"Everyone needs to know this will not be easy, and also that the committee has more work to do in developing the protocol and finalizing the data they would use," he said. "Any kind of projection is just that -- an amateur's projection. There's no way to make it approach what the committee might do."
That's because most of the committee members don't want to touch this topic right now.
There will be enough scrutiny on them next season -- more than the teams in contention will face. According to ESPN's Stats & Info, if the playoff were in place right now, the four most deserving teams based on résumé alone are Stanford, Florida State, Auburn and Michigan State.
That's right. Stanford.
Assuming the committee would favor Alabama the way much of the rest of the country does right now, how it might distinguish between Michigan State and Stanford would probably be one of its biggest challenges this year. The Spartans got a boost at the end from an upset of what was then the No. 2 team in the country, but Stanford beat No. 3 Oregon -- and six other ranked opponents. Michigan State also lost to Notre Dame -- a team that Stanford beat 27-20.
"We'll throw everything out there, strength of schedule, players injured early in season, late in the season, conferences, conference champions," said committee member Archie Manning, who also said he purposely didn't try and rank the top four teams this year because he knew he'd be doing it next season. ""We know No. 5 and No. 6 [teams in the rankings] are going to be mad."
They're not doing their jobs if somebody isn't.
Like, say, Auburn.
Is Auburn really the No. 2 team in the country because it beat Alabama on a jaw-dropping 109-yard field goal return? Or is Alabama, the two-time defending national champs, the better team in spite of the head-to-head result against the SEC champs?

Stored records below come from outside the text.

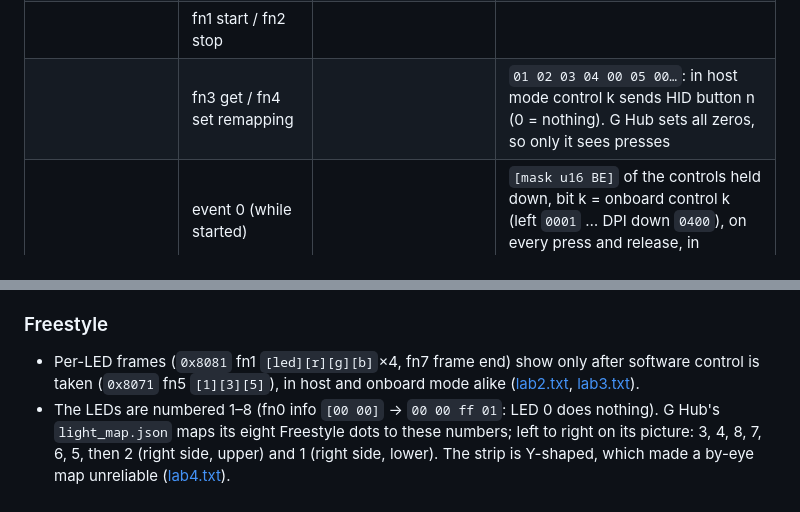
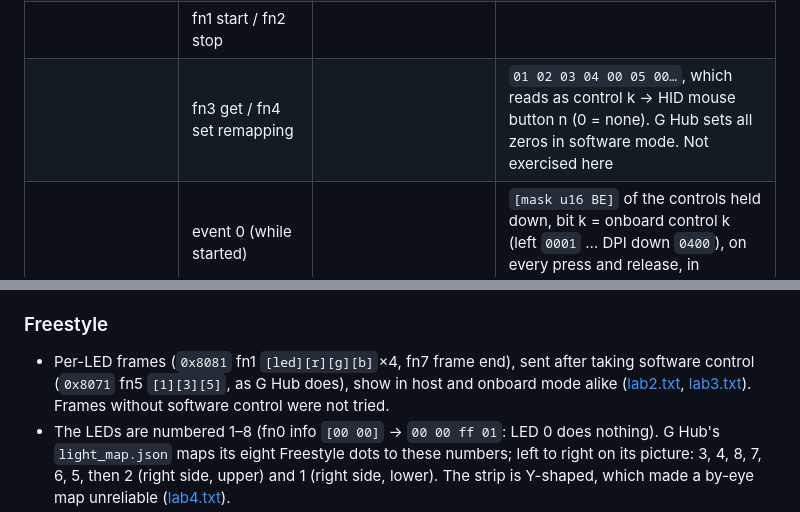
Before and after one commit to CharlExMachina/LibreHub, a Markdown page: docs/G502X-PROTOCOL.md, 2 parts joined by grey strips. Drawn GitHub-style.

Commit message:
Say only what was tested about remapping and Freestyle software control

```diff
--- a/docs/G502X-PROTOCOL.md
+++ b/docs/G502X-PROTOCOL.md
@@ -217,7 +217,7 @@ answers every request with `8F … 08`. The client retries for a configurable ti
 | | fn7 power config | `[0]` get → `[00 00 00][idle s u16][sleep s u16]`; `[1 00 00 idle sleep]` set | |
 | 8110 MouseButtonSpy | fn0 count | | `[0b]` |
 | | fn1 start / fn2 stop | | |
-| | fn3 get / fn4 set remapping | | `01 02 03 04 00 05 00…`: in host mode control k sends HID button n (0 = nothing). G Hub sets all zeros, so only it sees presses |
+| | fn3 get / fn4 set remapping | | `01 02 03 04 00 05 00…`, which reads as control k → HID mouse button n (0 = none). G Hub sets all zeros in software mode. Not exercised here |
 | | event 0 (while started) | | `[mask u16 BE]` of the controls held down, bit k = onboard control k (left `0001` … DPI down `0400`), on every press and release, in onboard and host mode |
 | 8100 OnboardProfiles | event 0 | | `[00][profile]` after the profile button switched profile (not after a host-requested switch) |
 
@@ -345,9 +345,10 @@ macOS). A lock file next to it keeps the app and `g502x agent` from both acting.
 
 ### Freestyle
 
-- Per-LED frames (`0x8081` fn1 `[led][r][g][b]`×4, fn7 frame end) show only after software
-  control is taken (`0x8071` fn5 `[1][3][5]`), in host and onboard mode alike
-  ([lab2.txt](evidence/g502x/lab/lab2.txt), [lab3.txt](evidence/g502x/lab/lab3.txt)).
+- Per-LED frames (`0x8081` fn1 `[led][r][g][b]`×4, fn7 frame end), sent after taking software
+  control (`0x8071` fn5 `[1][3][5]`, as G Hub does), show in host and onboard mode alike
+  ([lab2.txt](evidence/g502x/lab/lab2.txt), [lab3.txt](evidence/g502x/lab/lab3.txt)). Frames
+  without software control were not tried.
 - The LEDs are numbered 1–8 (fn0 info `[00 00]` → `00 00 ff 01`: LED 0 does nothing). G Hub's
   `light_map.json` maps its eight Freestyle dots to these numbers; left to right on its
   picture: 3, 4, 8, 7, 6, 5, then 2 (right side, upper) and 1 (right side, lower). The strip is
```
Also changed, not shown: README.md (+1 -1 lines).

"Yes, there would be debate, absolutely," said one person involved in the playoff who declined to be named. "You bet there'd be debate."
Maybe it's not as easy as 1, 2, 3 … 4.